People use food as a comforter for stress, as a way to pass time and to provide them with a sense of satisfaction. But at the end of the day, it is your body and until you are happy with how you feel – remember it’s not always about how you look – your relationship with food with always be a rocky one.
Even though there are exceptions – athletes and those working towards body competitions – us ‘normal’ people just trying to live a healthy and happy lifestyle should take everything in moderation. Unless you do have allergies or intolerance to certain foods, I really wouldn’t recommend completely cutting out food groups. I think it is important to have a balanced diet – which yes, does include indulgences and treats here and there – but also allows you to have a healthy relationship with food and not view it as something bad. Thinking of the amount of time you’ll have to spend in the gym for every biscuit you eat isn’t healthy. Wondering how many calories are in each segment of a Satsuma isn’t healthy. Feeling guilty for hours about the foods you eat isn’t healthy. You should be able to make balanced food choices easily and without thinking too much about it – if you go to the gym and exercise regularly, you can eat more (of healthy foods, of course) and not have to worry about the calories. If you do want to lose weight, you simply have to move more and eat less – make clever food choices and eat foods that have high nutritional value and will keep you fuller for longer.

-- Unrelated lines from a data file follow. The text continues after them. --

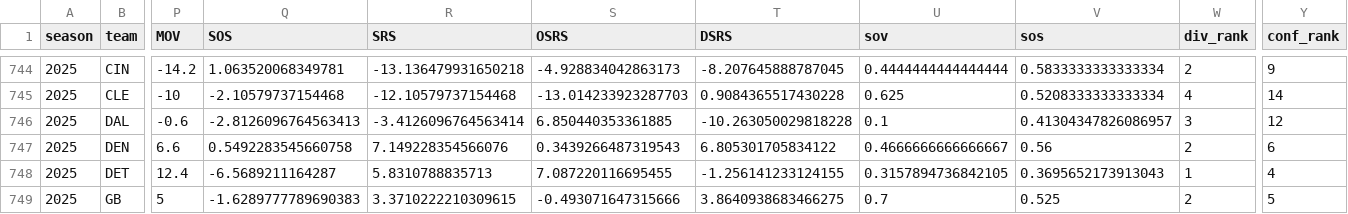
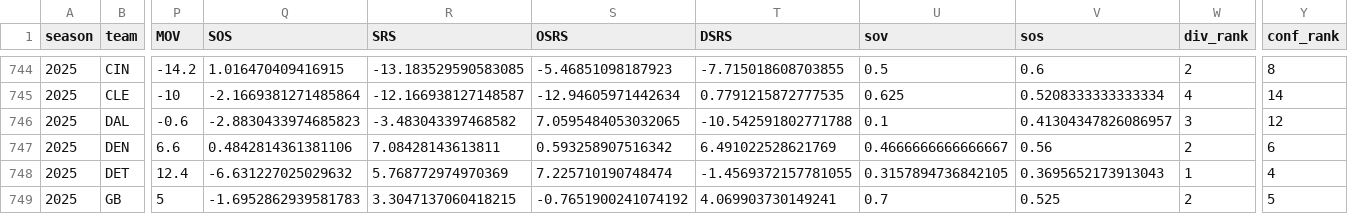
Before and after one commit to TylerPollard410/nflendzonePipeline, a CSV file: artifacts/data-archive/season_standings/season_standings.csv, drawn as a sheet; only a part is shown, gaps mark what is left out; the diff covers the shown part only; the diff names each change by its address in the sheet, - before the commit and + after, or states it on an @@ line.

```diff
--- a/artifacts/data-archive/season_standings/season_standings.csv
+++ b/artifacts/data-archive/season_standings/season_standings.csv
-Q744 (SOS): 1.063520068349781
+Q744 (SOS): 1.016470409416915
-R744 (SRS): -13.136479931650218
+R744 (SRS): -13.183529590583085
-S744 (OSRS): -4.928834042863173
+S744 (OSRS): -5.46851098187923
-T744 (DSRS): -8.207645888787045
+T744 (DSRS): -7.715018608703855
-U744 (sov): 0.4444444444444444
+U744 (sov): 0.5
-V744 (sos): 0.5833333333333334
+V744 (sos): 0.6
-Y744 (conf_rank): 9
+Y744 (conf_rank): 8
-Q745 (SOS): -2.10579737154468
+Q745 (SOS): -2.1669381271485864
-R745 (SRS): -12.10579737154468
+R745 (SRS): -12.166938127148587
-S745 (OSRS): -13.014233923287703
+S745 (OSRS): -12.94605971442634
-T745 (DSRS): 0.9084365517430228
+T745 (DSRS): 0.7791215872777535
-Q746 (SOS): -2.8126096764563413
+Q746 (SOS): -2.8830433974685823
-R746 (SRS): -3.4126096764563414
+R746 (SRS): -3.483043397468582
-S746 (OSRS): 6.850440353361885
+S746 (OSRS): 7.0595484053032065
-T746 (DSRS): -10.263050029818228
+T746 (DSRS): -10.542591802771788
-Q747 (SOS): 0.5492283545660758
+Q747 (SOS): 0.4842814361381106
-R747 (SRS): 7.149228354566076
+R747 (SRS): 7.08428143613811
-S747 (OSRS): 0.3439266487319543
+S747 (OSRS): 0.593258907516342
-T747 (DSRS): 6.805301705834122
+T747 (DSRS): 6.491022528621769
-Q748 (SOS): -6.5689211164287
+Q748 (SOS): -6.631227025029632
-R748 (SRS): 5.8310788835713
+R748 (SRS): 5.768772974970369
-S748 (OSRS): 7.087220116695455
+S748 (OSRS): 7.225710190748474
-T748 (DSRS): -1.256141233124155
+T748 (DSRS): -1.4569372157781055
-Q749 (SOS): -1.6289777789690383
+Q749 (SOS): -1.6952862939581783
-R749 (SRS): 3.3710222210309615
+R749 (SRS): 3.3047137060418215
-S749 (OSRS): -0.493071647315666
+S749 (OSRS): -0.7651900241074192
-T749 (DSRS): 3.8640938683466275
+T749 (DSRS): 4.069903730149241
```
Also changed, not shown: 138 edited cells elsewhere in this file, artifacts/data-archive/elo/elo.csv, artifacts/data-archive/redzone/redzone.csv, 56 other files.
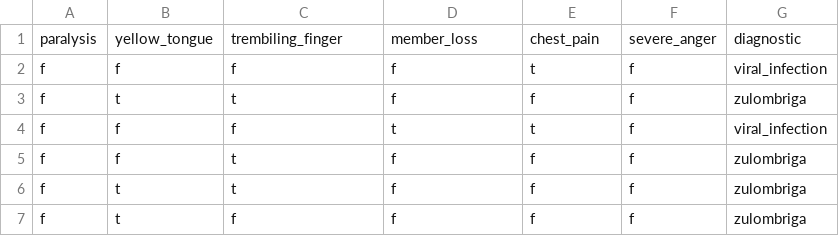
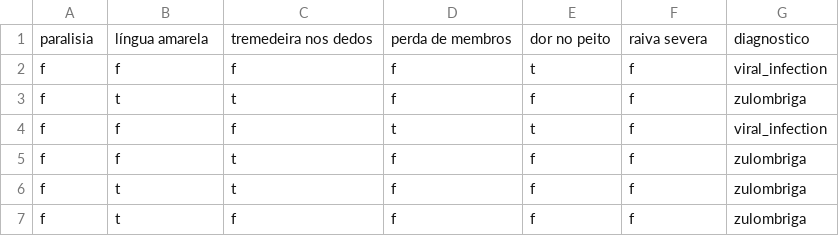
Before and after one commit to francisconavy/asclepius-project-v3, a CSV file: resources/data/test-cases-500.csv, drawn as a sheet; only a part is shown; removed rows and columns are numbered as before the commit, all else as after; the diff names each change by its address in the sheet, - before the commit and + after, or states it on an @@ line.

```diff
--- a/resources/data/test-cases-500.csv
+++ b/resources/data/test-cases-500.csv
-row 1: paralysis | yellow_tongue | trembiling_finger | member_loss | chest_pain | severe_anger | diagnostic
+row 1: paralisia | língua amarela | tremedeira nos dedos | perda de membros | dor no peito | raiva severa | diagnostico
```
Also changed, not shown: target/classes/data/test-cases-500.csv, 10 other files.
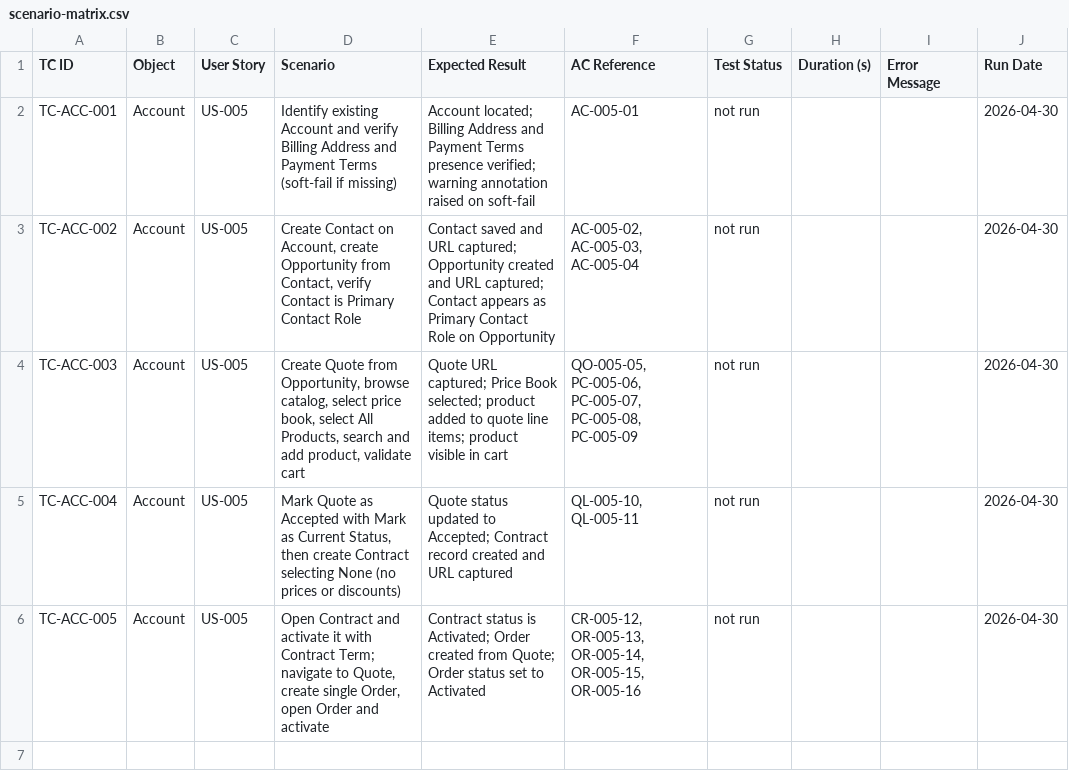
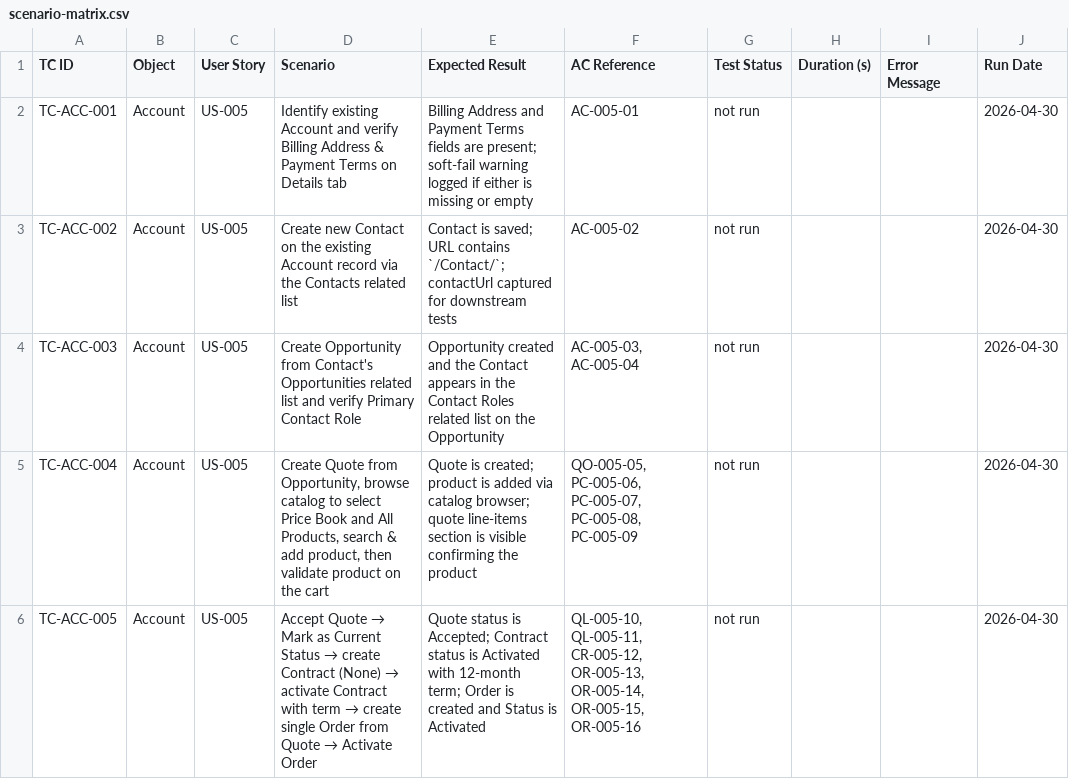
Before and after one commit to nikhilgupta-cloud/SalesforceE2E, a CSV file: reports/scenario-matrix.csv, drawn as a sheet.

```diff
--- a/reports/scenario-matrix.csv
+++ b/reports/scenario-matrix.csv
@@ -1,6 +1,6 @@
 TC ID,Object,User Story,Scenario,Expected Result,AC Reference,Test Status,Duration (s),Error Message,Run Date
-TC-ACC-001,Account,US-005,Identify existing Account and verify Billing Address and Payment Terms (soft-fail if missing),Account located; Billing Address and Payment Terms presence verified; warning annotation raised on soft-fail,AC-005-01,not run,,,2026-04-30
-TC-ACC-002,Account,US-005,"Create Contact on Account, create Opportunity from Contact, verify Contact is Primary Contact Role",Contact saved and URL captured; Opportunity created and URL captured; Contact appears as Primary Contact Role on Opportunity,"AC-005-02, AC-005-03, AC-005-04",not run,,,2026-04-30
-TC-ACC-003,Account,US-005,"Create Quote from Opportunity, browse catalog, select price book, select All Products, search and add product, validate cart",Quote URL captured; Price Book selected; product added to quote line items; product visible in cart,"QO-005-05, PC-005-06, PC-005-07, PC-005-08, PC-005-09",not run,,,2026-04-30
-TC-ACC-004,Account,US-005,"Mark Quote as Accepted with Mark as Current Status, then create Contract selecting None (no prices or discounts)",Quote status updated to Accepted; Contract record created and URL captured,"QL-005-10, QL-005-11",not run,,,2026-04-30
-TC-ACC-005,Account,US-005,"Open Contract and activate it with Contract Term; navigate to Quote, create single Order, open Order and activate",Contract status is Activated; Order created from Quote; Order status set to Activated,"CR-005-12, OR-005-13, OR-005-14, OR-005-15, OR-005-16",not run,,,2026-04-30
+TC-ACC-001,Account,US-005,Identify existing Account and verify Billing Address & Payment Terms on Details tab,Billing Address and Payment Terms fields are present; soft-fail warning logged if either is missing or empty,AC-005-01,not run,,,2026-04-30
+TC-ACC-002,Account,US-005,Create new Contact on the existing Account record via the Contacts related list,Contact is saved; URL contains `/Contact/`; contactUrl captured for downstream tests,AC-005-02,not run,,,2026-04-30
+TC-ACC-003,Account,US-005,Create Opportunity from Contact's Opportunities related list and verify Primary Contact Role,Opportunity created and the Contact appears in the Contact Roles related list on the Opportunity,"AC-005-03, AC-005-04",not run,,,2026-04-30
+TC-ACC-004,Account,US-005,"Create Quote from Opportunity, browse catalog to select Price Book and All Products, search & add product, then validate product on the cart",Quote is created; product is added via catalog browser; quote line-items section is visible confirming the product,"QO-005-05, PC-005-06, PC-005-07, PC-005-08, PC-005-09",not run,,,2026-04-30
+TC-ACC-005,Account,US-005,Accept Quote → Mark as Current Status → create Contract (None) → activate Contract with term → create single Order from Quote → Activate Order,Quote status is Accepted; Contract status is Activated with 12-month term; Order is created and Status is Activated,"QL-005-10, QL-005-11, CR-005-12, OR-005-13, OR-005-14, OR-005-15, OR-005-16",not run,,,2026-04-30
```
Also changed, not shown: 8 other files.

Try these top tips to help you have a healthy relationship with food:
1. Make changes to your diet without cutting out entire food groups
2. Find healthy ways to manage stress and emotions
3. Avoid using food as a reward – look for alternative ways to treat yourself
4. Make regular meals a habit to prevent you from making unhealthy food choices
5. Try to plan your meals for the day in advance
6. Listen to your body -avoid foods that your body disagrees with and which make you feel satisfied and full of energy
7. Don’t be scared to make friends with healthy fats – they will keep you satisfied and make your skin look healthier
8. Keep motivated and your expectations realistic
9. Eat according to your energy expenditure – take into consideration your size and how much you move
10. Eat primarily to nourish and fuel your body but do eat for pleasure every now and then – we were given taste buds for a reason!
It’s time for me to re-start the long process of getting my fitness and stamina back up to a standard I am happy with, for the 4th time in 6 months *cries a little inside* but I hope this post goes a little way in showing you how you can build a healthy relationship with food. I am not a nutritionalist or a food therapist, I’m just a woman who has experienced many issues with food over the years, fully aware of the side effects of an unhealthy relationship with your body and diet, sharing my thoughts in the hope that it could help someone reading this.
I most certainly don’t believe there is a singular perfect diet that everyone should follow. Our bodies are individual to us; they are different and so is what we ask of them. But, for most of us, following the tips I’ve suggested and tweaking them to suit you where need be, you will not only find yourself edging closer to achieving your body and performance goals, but more importantly will leave you with a much healthier and happier relationship with food.